Illinois Legal Aid Online (ILAO) is one of the foremost legal triage sites for low income users in the US, and thereby the world. Its website has been praised already as ‘the best in the country’ by the Legal Services Corporation’s David Bonebrake. Now the organisation has come up with an idea for both improving its quality and extending involvement. The site is going ‘Wiki’.
The site is rather different from those in the UK because its genesis is more in pro bono legal services than in the advice sector. So, there is no model in Illinois – or much of the US – for the sort of AdviceNow or citizens advice site where the emphasis is on comprehensive legal information provided by a non-lawyer advice organisation but relatively little on referral outside of the sponsoring organisations’ network or, until recently at least, on the provision of self help materials. ILAO, by contrast, combines information, referral and self help assistance.

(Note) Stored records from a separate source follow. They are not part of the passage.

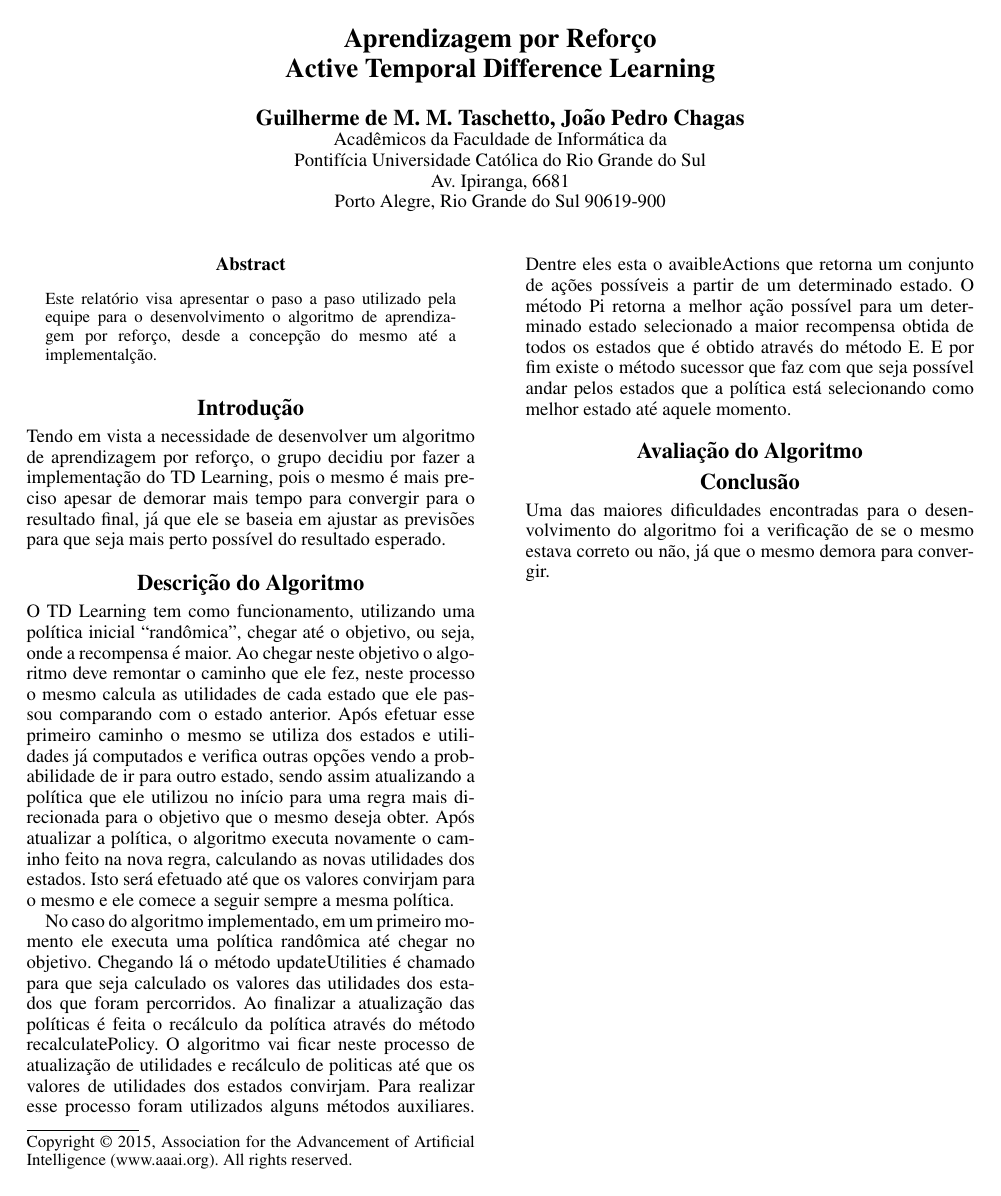
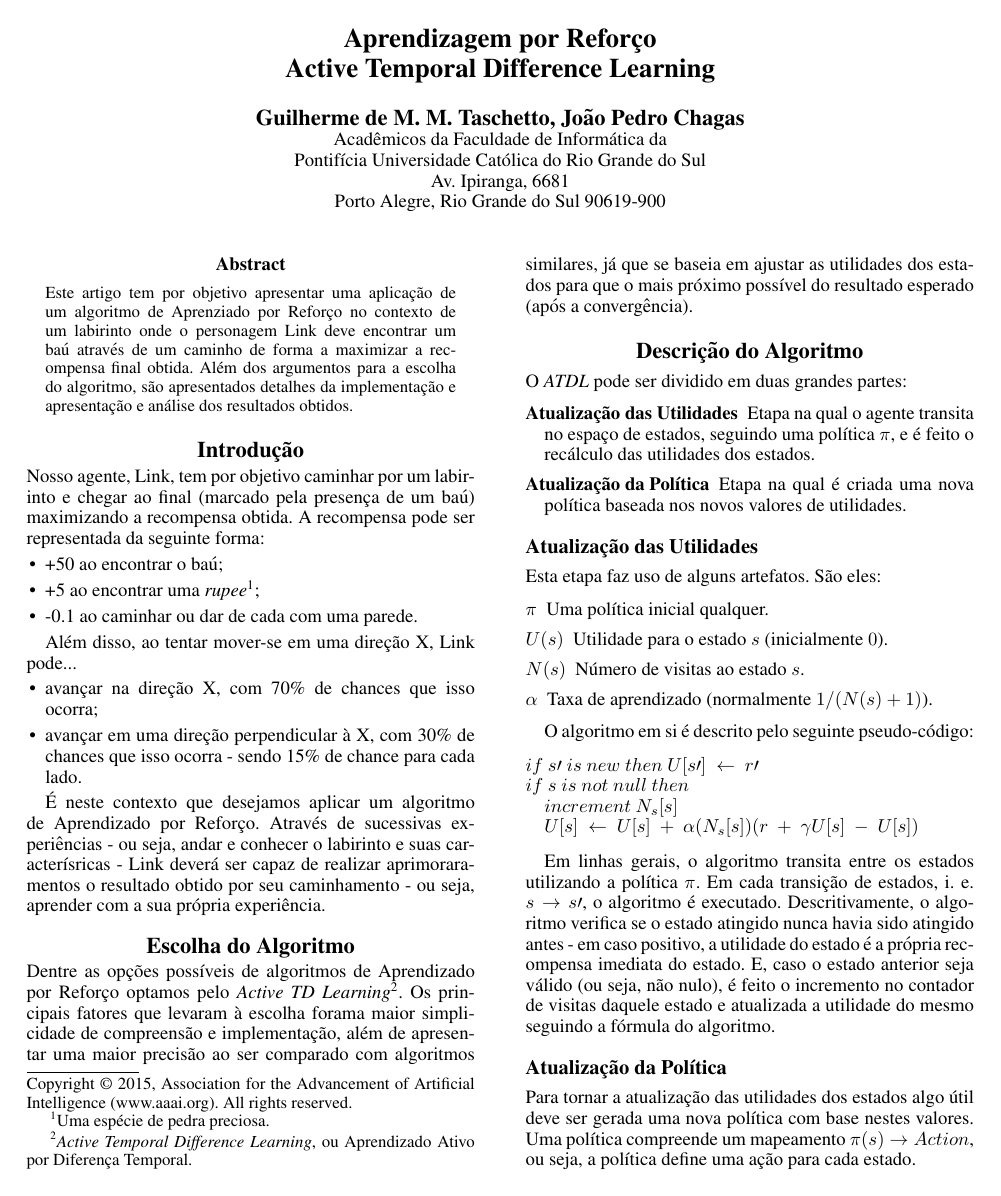
Before and after one commit to taschetto/artificialIntelligence, a LaTeX paper (HyrulesMazeTheRevengePackage/paper/paper.tex): the whole page before the commit and page 1 of 2 after it. Compiled offline with pdfLaTeX.

Commit message:
Updata paper.

```diff
--- a/HyrulesMazeTheRevengePackage/paper/paper.tex
+++ b/HyrulesMazeTheRevengePackage/paper/paper.tex
@@ -6,6 +6,12 @@
 \usepackage{helvet}
 \usepackage{courier}
 \usepackage[utf8]{inputenc}
+\usepackage{fancyvrb}
+\usepackage{listings}
+\lstset {
+    mathescape,
+    frame=none
+}
 \frenchspacing
 \setlength{\pdfpagewidth}{8.5in}
 \setlength{\pdfpageheight}{11in}
@@ -24,31 +30,86 @@ Porto Alegre, Rio Grande do Sul 90619-900}
 
 \maketitle
 \begin{abstract}
-Este relatório visa apresentar o paso a paso utilizado pela equipe para o desenvolvimento o algoritmo de aprendizagem por
-reforço, desde a concepção do mesmo até a implementalção.
+Este artigo tem por objetivo apresentar uma aplicação de um algoritmo de Aprenziado por Reforço
+no contexto de um labirinto onde o personagem Link deve encontrar um baú através de um caminho
+de forma a maximizar a recompensa final obtida. Além dos argumentos para a escolha do algoritmo,
+são apresentados detalhes da implementação e apresentação e análise dos resultados obtidos.
 \end{abstract}
 
 \section{Introdução}
 
-Tendo em vista a necessidade de desenvolver um algoritmo de aprendizagem por reforço, o grupo decidiu por fazer a implementação
-do TD Learning, pois o mesmo é mais preciso apesar de demorar mais tempo para convergir para o resultado final, já que ele se baseia
-em ajustar as previsões para que seja mais perto possível do resultado esperado.
+Nosso agente, Link, tem por objetivo caminhar por um labirinto e chegar ao final (marcado pela
+presença de um baú) maximizando a recompensa obtida. A recompensa pode ser representada da
+seguinte forma:
+
+\begin{itemize}
+\item +50 ao encontrar o baú;
+\item +5 ao encontrar uma \textit{rupee}\footnote{Uma espécie de pedra preciosa.};
+\item -0.1 ao caminhar ou dar de cada com uma parede.
+\end{itemize}
+
+Além disso, ao tentar mover-se em uma direção X, Link pode...
+
+\begin{itemize}
+\item avançar na direção X, com 70\% de chances que isso ocorra;
+\item avançar em uma direção perpendicular à X, com 30\% de chances que isso ocorra - sendo 15\%
+de chance para cada lado.
+\end{itemize}
+
+É neste contexto que desejamos aplicar um algoritmo de Aprendizado por Reforço. Através de
+sucessivas experiências - ou seja, andar e conhecer o labirinto e suas caracterísricas - Link
+deverá ser capaz de realizar aprimoraramentos o resultado obtido por seu caminhamento - ou seja,
+aprender com a sua própria experiência.
+
+\section{Escolha do Algoritmo}
+
+Dentre as opções possíveis de algoritmos de Aprendizado por Reforço optamos pelo
+\textit{Active TD Learning}\footnote{\textit{Active Temporal Difference Learning}, ou Aprendizado
+Ativo por Diferença Temporal.}. Os principais fatores que levaram à escolha forama maior
+simplicidade de compreensão e implementação, além de apresentar uma maior precisão ao ser
+comparado com algoritmos similares, já que se baseia em ajustar as utilidades dos estados para
+que o mais próximo possível do resultado esperado (após a convergência).
 
 \section{Descrição do Algoritmo}
 
-O TD Learning tem como funcionamento, utilizando uma política inicial “randômica”, chegar até o objetivo, ou seja, onde a recompensa é
-maior. Ao chegar neste objetivo o algoritmo deve remontar o caminho que ele fez, neste processo o mesmo calcula as utilidades de cada estado
-que ele passou comparando com o estado anterior. Após efetuar esse primeiro caminho o mesmo se utiliza dos estados e utilidades já computados
-e verifica outras opções vendo a probabilidade de ir para outro estado, sendo assim atualizando a política que ele utilizou no início para uma
-regra mais direcionada para o objetivo que o mesmo deseja obter. Após atualizar a política, o algoritmo executa novamente o caminho feito na
-nova regra, calculando as novas utilidades dos estados. Isto será efetuado até que os valores convirjam para o mesmo e ele comece a seguir
-sempre a mesma política.
+O \textit{ATDL} pode ser dividido em duas grandes partes:
 
-No caso do algoritmo implementado, em um primeiro momento ele executa uma política randômica até chegar no objetivo. Chegando lá o método
-updateUtilities é chamado para que seja calculado os valores das utilidades dos estados que foram percorridos. Ao finalizar a atualização das
-políticas é feita o recálculo da política através do método recalculatePolicy. O algoritmo vai ficar neste processo de atualização de utilidades
-e recálculo de politicas até que os valores de utilidades dos estados convirjam. Para realizar esse processo foram utilizados alguns métodos
-auxiliares. Dentre eles esta o avaibleActions que retorna um conjunto de ações possíveis a partir de um determinado estado. O método Pi retorna
-a melhor ação possível para um determinado estado selecionado a maior recompensa obtida de todos os estados que é obtido através do método E. E
-por fim existe o método sucessor que faz com que seja possível andar pelos estados que a política está selecionando como melhor estado até
-aquele momento.
+\begin{description}
+\item[Atualização das Utilidades] Etapa na qual o agente transita no espaço de estados,
+seguindo uma política $\pi$, e é feito o recálculo das utilidades dos estados.
+\item[Atualização da Política] Etapa na qual é criada uma nova política baseada nos
+novos valores de utilidades.
+\end{description}
+
+\subsection{Atualização das Utilidades}
+
+Esta etapa faz uso de alguns artefatos. São eles:
+
+\begin{description}
+\item[$\pi$] Uma política inicial qualquer.
+\item[$U(s)$] Utilidade para o estado $s$ (inicialmente $0$).
+\item[$N(s)$] Número de visitas ao estado $s$.
+\item[$\alpha$] Taxa de aprendizado (normalmente $1/(N(s)+1)$).
+\end{description}
+
+O algoritmo em si é descrito pelo seguinte pseudo-código:
+
+\begin{lstlisting}
+$if\ s\prime\ is\ new\ then\ U[s\prime]\ \leftarrow\ r\prime$
+$if\ s\ is\ not\ null\ then$
+$\ \ \ \ increment\ N_s[s]$
+$\ \ \ \ U[s]\ \leftarrow\ U[s]\ +\ \alpha (N_s[s])(r\ +\ \gamma U[s]\ -\ U[s])$
+\end{lstlisting}
+
+Em linhas gerais, o algoritmo transita entre os estados utilizando a política $\pi$. Em cada
+transição de estados, i. e. $s \rightarrow s\prime$, o algoritmo é executado. Descritivamente,
+o algoritmo verifica se o estado atingido nunca havia sido atingido antes - em caso positivo,
+a utilidade do estado é a própria recompensa imediata do estado. E, caso o estado anterior seja
+válido (ou seja, não nulo), é feito o incremento no contador de visitas daquele estado e
+atualizada a utilidade do mesmo seguindo a fórmula do algoritmo.
+
+\subsection{Atualização da Política}
+
+Para tornar a atualização das utilidades dos estados algo útil deve ser gerada uma nova política
+com base nestes valores. Uma política compreende um mapeamento $\pi(s) \rightarrow Action$, ou
+seja, a política define uma ação para cada estado.
```
Also changed, not shown: HyrulesMazeTheRevengePackage/paper/paper.tex (6 more changed lines), 1 other file.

Traditionally, in the UK, there has been a different background model where a potential user moves from information from a lay organisation through to advice from a solicitor in private practice (but publicly paid through legal aid) and on to full representation as required. Legal aid cuts have severed this progression. So, it may well be that, at least in England and Wales (if not Scotland and Northern Ireland where austerity has not bitten so deeply as yet), there is need for a new approach where the two comprehensive advice websites better integrate advice with self help and referral. In New South Wales and Victoria, Justice Connect’s Gateway Project reveals that it is very much following the Illinois/US model.
ILAO is bracing itself for October, pro bono month. It plans to use this to give a jolt to its ‘Edit Now’ project. This allows registered lawyers to offer edits to content on the site very much along Wikipedia lines. Registered legal aid attorneys can directly edit content: others have to submit content for approval. For them, the system puts suggested amendments into a draft with proposed changes tracked and asks the drafter to fill in a message in the ‘work log’ explaining the reason for the change. A video on the ILAO site explains the process of becoming such a ‘Legal Content Volunteer’. ILAO have managed to get a funded post for a year to oversee the project through a national volunteering project. The ILAO site gives a set of Q and As on inputting content. There is, as you would expect, an element of quality control: ‘When you hit “Save,” the Content Team receives an email. Someone will follow up with you as to whether or not your suggestions are implemented, and why.’
There are obvious difficulties in this approach as anyone who has been responsible for web content will be aware – ranging from accuracy of content to accessibility of language. ILAO has previously co-ordinated volunteers on more focused projects. For example, its Foreclosure Timeline was drawn up as a collaborative product of a group of lawyers working in its Chicago Legal Clinic. But, it is following an interesting approach. And it will be particularly interesting to see how ILAO evaluates the project. There is the potential to involve local lawyers in a new way and of building a collaborative approach to the provision of information in which a wider range of authors feel ownership. And in a way which might be copied elsewhere.
Maureen Jouhet, ILAO’s content director, website expresses her hopes, ‘The “Edit Now” button is a throwback to the early days of the Internet. We wanted to imitate the incredible collaboration that built Wikipedia from an empty page to one of the greatest information resources in the world and do it for the greater good. We’re a small nonprofit helping people who need to navigate the legal system without an attorney. The site covers hundreds of civil legal problems and keeping it current requires constant care and attention. Our staff can only do so much; our resources depend upon the ongoing contributions of subject matter expert volunteers.’